  • Among patients with pain-free wisdom teeth, who have no evidence of inflammatory gum disease 30% to 40% developed inflammatory gum disease after a period of 5 years.
  • In 40% of patients with visible wisdom teeth and gum disease and bone loss present, the bone loss is expected to also involve the other molar teeth within 2 years.
  • Young and adolescent patients with visible wisdom teeth have a greater risk of developing inflammatory gum disease compared with their peers without visible wisdom teeth.
  • Only 75% of impacted, pain-free wisdom teeth are free of disease. So, if a patient has 4 impacted wisdom teeth, even though they are pain free, chances are at least one of them has either: decay, inflammatory gum disease, cyst or a tumor around it.
  • Among patients with pain-free and disease-free wisdom teeth who chose to keep their wisdom teeth, at least one third of the wisdom teeth develop disease within 4 years and need removal.

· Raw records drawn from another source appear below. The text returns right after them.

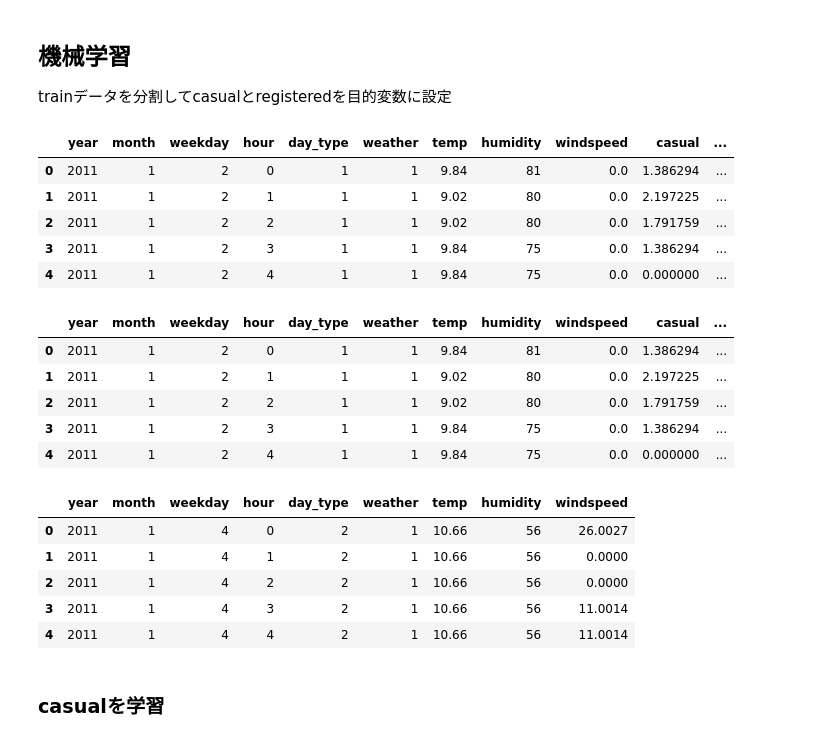
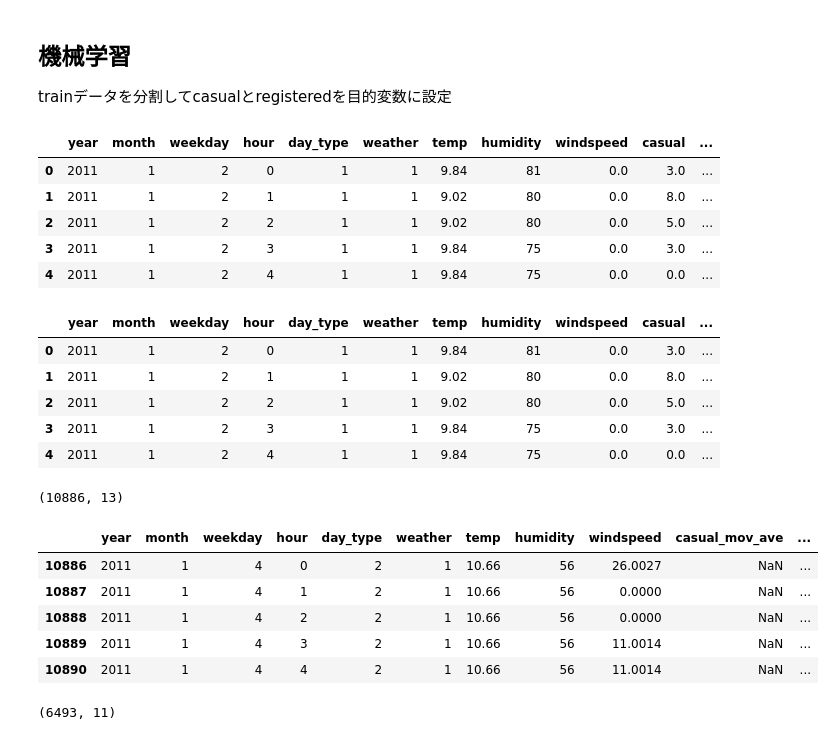
Before and after one commit to Taichi-Ibi/KaggleBikeSharingDemand, a Jupyter notebook: BikeSharing.ipynb, the cells around one changed output. Cells and saved outputs as stored; diff of their text form; code cells hidden in the pictures.

```diff
--- a/BikeSharing.ipynb
+++ b/BikeSharing.ipynb
@@ -104,11 +134,17 @@ df.describe()
 - 降水量の推定. weatherとhumidityで特徴量作れるか
 - キャンペーン日の特定(月初めの決まった曜日？)
 # %%
+df['datetime'] = pd.to_datetime(df['datetime'])
 df['year'] = pd.to_datetime(df['datetime']).dt.strftime('%Y')
 df['month'] = pd.to_datetime(df['datetime']).dt.strftime('%m')
 df['day'] = pd.to_datetime(df['datetime']).dt.strftime('%d')
 df['weekday'] = pd.to_datetime(df['datetime']).dt.strftime('%a')
 df['hour'] = pd.to_datetime(df['datetime']).dt.strftime('%H')
+# %%
+df = df.sort_values('datetime')
+window=24*30
+df['casual_mov_ave'] = df['casual'].rolling(window=window, center=True).mean()
+df['registered_mov_ave'] = df['registered'].rolling(window=window, center=True).mean()
 # %%
 df['weekend'] = 0
 df.loc[(df['holiday'].values==0) & (df['workingday'].values==0),'weekend'] = 1
@@ -136,9 +173,10 @@ df.head()
 # %%
 df['casual_ratio'] = df['casual']/df['count']*100
 # %%
-df = df[['datetime', 'year', 'month', 'day', 'weekday', 'hour', 'season', 'season_rev',
-         'day_type', 'holiday', 'workingday', 'weekend',
-         'weather', 'temp','atemp', 'humidity', 'windspeed',
-         'casual', 'registered', 'count', 'casual_ratio'
-       ]]
-df.head()
+# df = df[['datetime', 'year', 'month', 'day', 'weekday', 'hour', 'season', 'season_rev',
+#          'day_type', 'holiday', 'workingday', 'weekend',
+#          'weather', 'temp','atemp', 'humidity', 'windspeed',
+#          'casual', 'registered', 'count', 'casual_ratio',
+#          'casual_mov_Ave', 'registered_mov_Ave'
+#        ]]
+# df.head()
@@ -244,7 +291,7 @@ df = df[[
     # 'datetime',
     'year',
     'month',
-    # 'day', train:1-19,test:20-
+    # 'day', #train:1-19,test:20-
     'weekday',
     'hour',
     # 'season',
@@ -260,35 +307,41 @@ df = df[[
     'windspeed',
     'casual',
     'registered',
+    'casual_mov_ave',
+    'registered_mov_ave',
     # 'count',
     # 'casual_ratio',
     ]]
 df.head()
 # %% [output]
 |  | year | month | weekday | hour | day_type | weather | temp | humidity | windspeed | casual | ... |
-| 0 | 2011 | 1 | 2 | 0 | 1 | 1 | 9.84 | 81 | 0.0 | 1.386294 | ... |
-| 1 | 2011 | 1 | 2 | 1 | 1 | 1 | 9.02 | 80 | 0.0 | 2.197225 | ... |
-| 2 | 2011 | 1 | 2 | 2 | 1 | 1 | 9.02 | 80 | 0.0 | 1.791759 | ... |
-| 3 | 2011 | 1 | 2 | 3 | 1 | 1 | 9.84 | 75 | 0.0 | 1.386294 | ... |
-| 4 | 2011 | 1 | 2 | 4 | 1 | 1 | 9.84 | 75 | 0.0 | 0.000000 | ... |
+| 0 | 2011 | 1 | 2 | 0 | 1 | 1 | 9.84 | 81 | 0.0 | 3.0 | ... |
+| 1 | 2011 | 1 | 2 | 1 | 1 | 1 | 9.02 | 80 | 0.0 | 8.0 | ... |
+| 2 | 2011 | 1 | 2 | 2 | 1 | 1 | 9.02 | 80 | 0.0 | 5.0 | ... |
+| 3 | 2011 | 1 | 2 | 3 | 1 | 1 | 9.84 | 75 | 0.0 | 3.0 | ... |
+| 4 | 2011 | 1 | 2 | 4 | 1 | 1 | 9.84 | 75 | 0.0 | 0.0 | ... |
 # %%
+df = df.sort_index()
 train = df.iloc[:len(train),:].copy()
 test  = df.iloc[len(train):,:].copy()
 test.drop(['casual','registered'], axis=1, inplace=True)
 display(train.head())
+display(train.shape)
 display(test.head())
+display(test.shape)
+# test.shape
 # %% [output]
 |  | year | month | weekday | hour | day_type | weather | temp | humidity | windspeed | casual | ... |
-| 0 | 2011 | 1 | 2 | 0 | 1 | 1 | 9.84 | 81 | 0.0 | 1.386294 | ... |
-| 1 | 2011 | 1 | 2 | 1 | 1 | 1 | 9.02 | 80 | 0.0 | 2.197225 | ... |
-| 2 | 2011 | 1 | 2 | 2 | 1 | 1 | 9.02 | 80 | 0.0 | 1.791759 | ... |
-| 3 | 2011 | 1 | 2 | 3 | 1 | 1 | 9.84 | 75 | 0.0 | 1.386294 | ... |
-| 4 | 2011 | 1 | 2 | 4 | 1 | 1 | 9.84 | 75 | 0.0 | 0.000000 | ... |
+| 0 | 2011 | 1 | 2 | 0 | 1 | 1 | 9.84 | 81 | 0.0 | 3.0 | ... |
+| 1 | 2011 | 1 | 2 | 1 | 1 | 1 | 9.02 | 80 | 0.0 | 8.0 | ... |
+| 2 | 2011 | 1 | 2 | 2 | 1 | 1 | 9.02 | 80 | 0.0 | 5.0 | ... |
+| 3 | 2011 | 1 | 2 | 3 | 1 | 1 | 9.84 | 75 | 0.0 | 3.0 | ... |
+| 4 | 2011 | 1 | 2 | 4 | 1 | 1 | 9.84 | 75 | 0.0 | 0.0 | ... |
+(10886, 13)
-|  | year | month | weekday | hour | day_type | weather | temp | humidity | windspeed |
-| 0 | 2011 | 1 | 4 | 0 | 2 | 1 | 10.66 | 56 | 26.0027 |
-| 1 | 2011 | 1 | 4 | 1 | 2 | 1 | 10.66 | 56 | 0.0000 |
-| 2 | 2011 | 1 | 4 | 2 | 2 | 1 | 10.66 | 56 | 0.0000 |
-| 3 | 2011 | 1 | 4 | 3 | 2 | 1 | 10.66 | 56 | 11.0014 |
-| 4 | 2011 | 1 | 4 | 4 | 2 | 1 | 10.66 | 56 | 11.0014 |
+|  | year | month | weekday | hour | day_type | weather | temp | humidity | windspeed | casual_mov_ave | ... |
+| 10886 | 2011 | 1 | 4 | 0 | 2 | 1 | 10.66 | 56 | 26.0027 | NaN | ... |
+| 10887 | 2011 | 1 | 4 | 1 | 2 | 1 | 10.66 | 56 | 0.0000 | NaN | ... |
+| 10888 | 2011 | 1 | 4 | 2 | 2 | 1 | 10.66 | 56 | 0.0000 | NaN | ... |
+| 10889 | 2011 | 1 | 4 | 3 | 2 | 1 | 10.66 | 56 | 11.0014 | NaN | ... |
+| 10890 | 2011 | 1 | 4 | 4 | 2 | 1 | 10.66 | 56 | 11.0014 | NaN | ... |
+(6493, 11)
-# %% [markdown]
-### casualを学習
```
Also changed, not shown: parts of 18 cells of this notebook, 2 other files.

Part C: Summary of outcomes after wisdom teeth removal:

  • Removing wisdom teeth significantly improves the gum and bone health of adjacent teeth. Removal of wisdom teeth resulted in threefold reduction in the proportion of adjacent molar teeth with gum and bone disease.
  • Most young, healthy adults may expect to have full recovery within 5 days or less after wisdom teeth removal.
  • Increasing age (greater than 24 years), level of impaction of the wisdom tooth, and the need to remove bone are associated with delayed patient recovery after the surgery and delayed clinical healing. Not surprisingly, delayed clinical healing also increases the risk for delayed recovery of lifestyle (daily activity, recreation, social life), oral function (talking, chewing, resuming normal diet) and prolongs bad breath and discomfort in the mouth.

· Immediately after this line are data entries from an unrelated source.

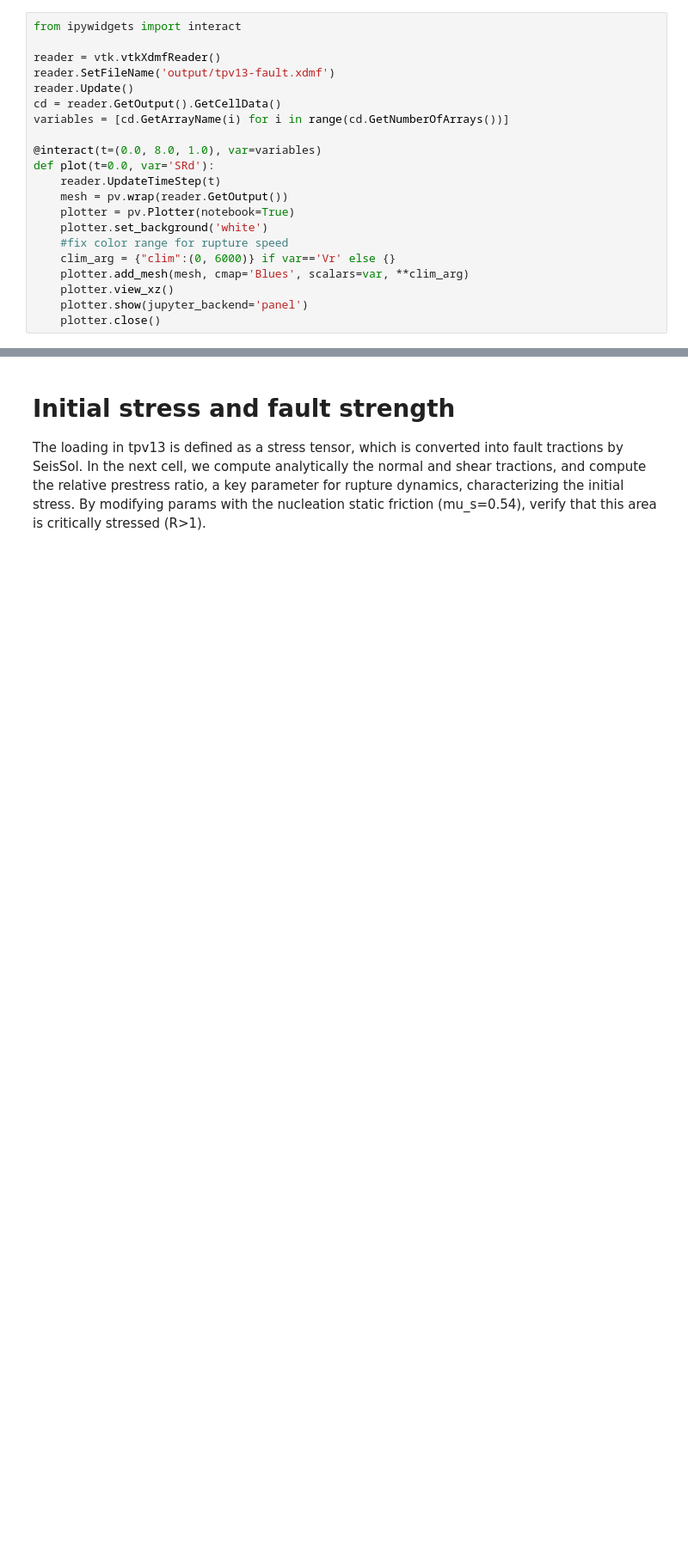
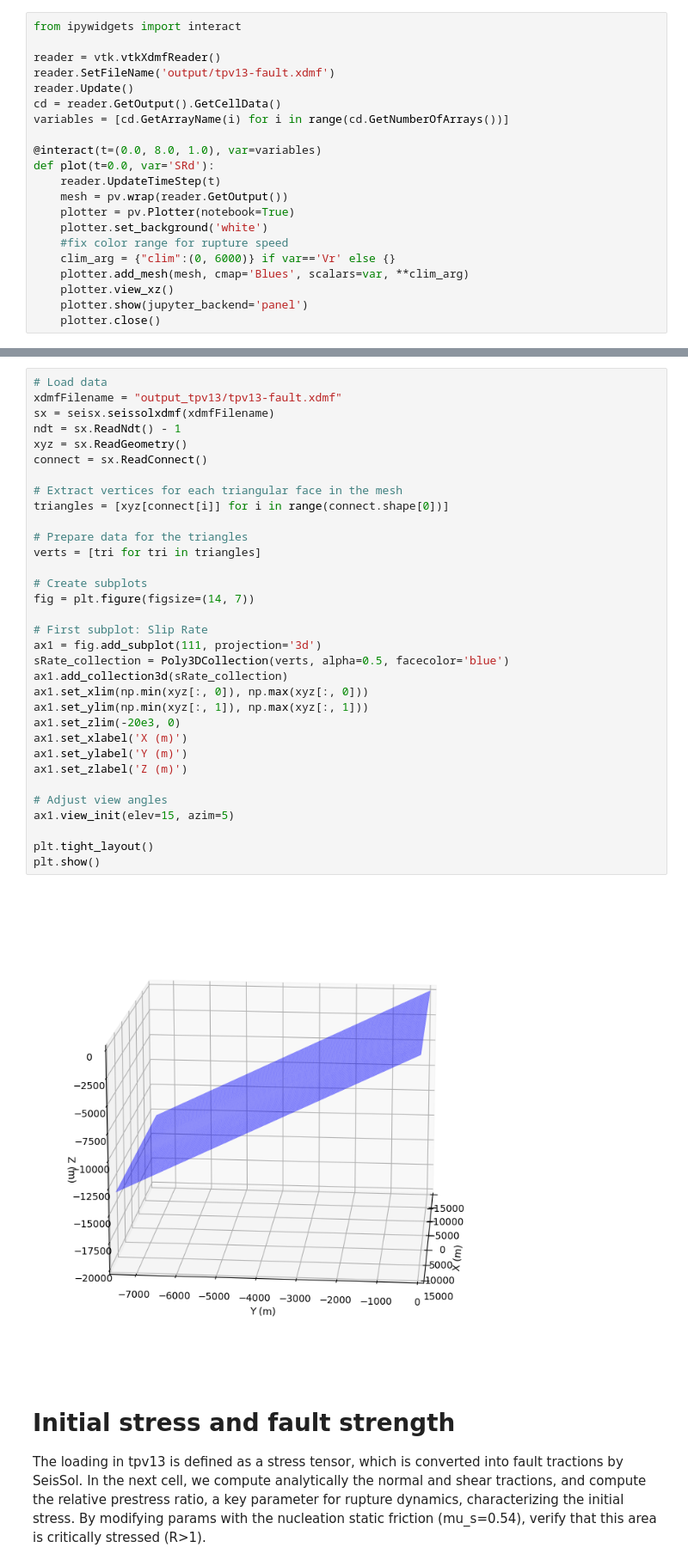
Before and after one commit to SeisSol/Training, a Jupyter notebook: quakeworx/tpv13/tpv13_qwx.ipynb, the cells around one changed output, grey strips where cells are left out. Shown: that part at 86% size. Cells and saved outputs as stored; diff of their text form; blank space fills up the shorter version.

```diff
--- a/quakeworx/tpv13/tpv13_qwx.ipynb
+++ b/quakeworx/tpv13/tpv13_qwx.ipynb
@@ -146,3 +110,38 @@ plt.show()
+# %%
+# Load data
+xdmfFilename = "output_tpv13/tpv13-fault.xdmf"
+sx = seisx.seissolxdmf(xdmfFilename)
+ndt = sx.ReadNdt() - 1
+xyz = sx.ReadGeometry()
+connect = sx.ReadConnect()
+
+# Extract vertices for each triangular face in the mesh
+triangles = [xyz[connect[i]] for i in range(connect.shape[0])]
+
+# Prepare data for the triangles
+verts = [tri for tri in triangles]
+
+# Create subplots
+fig = plt.figure(figsize=(14, 7))
+
+# First subplot: Slip Rate
+ax1 = fig.add_subplot(111, projection='3d')
+sRate_collection = Poly3DCollection(verts, alpha=0.5, facecolor='blue')
+ax1.add_collection3d(sRate_collection)
+ax1.set_xlim(np.min(xyz[:, 0]), np.max(xyz[:, 0]))
+ax1.set_ylim(np.min(xyz[:, 1]), np.max(xyz[:, 1]))
+ax1.set_zlim(-20e3, 0)
+ax1.set_xlabel('X (m)')
+ax1.set_ylabel('Y (m)')
+ax1.set_zlabel('Z (m)')
+
+# Adjust view angles
+ax1.view_init(elev=15, azim=5)
+
+plt.tight_layout()
+plt.show()
+# %% [output]
+[figure, added]
 # %% [markdown]
 # Initial stress and fault strength
 
```
Also changed, not shown: parts of 7 cells of this notebook.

  • Pain-free Wisdom teeth does not mean disease-free wisdom teeth.
  • Even if the wisdom teeth are not bothering you, you may still have wisdom tooth decay or inflammatory gum disease around your wisdom teeth.
  • The older you are when you get your wisdom teeth out (after the age of 24), the more difficult the procedure, the longer the recovery, and the higher the risk for complications.
  • If you choose to keep your wisdom teeth, make sure your dentist routinely monitors them for any evidence of pathology developing around them.

If you have any questions about your wisdom teeth and want to schedule a FREE consultation, please call Dr. Tsvetov’s office at Temecula Facial Oral Surgery Phone Number 951-302-9100 − we will be delighted to talk to you!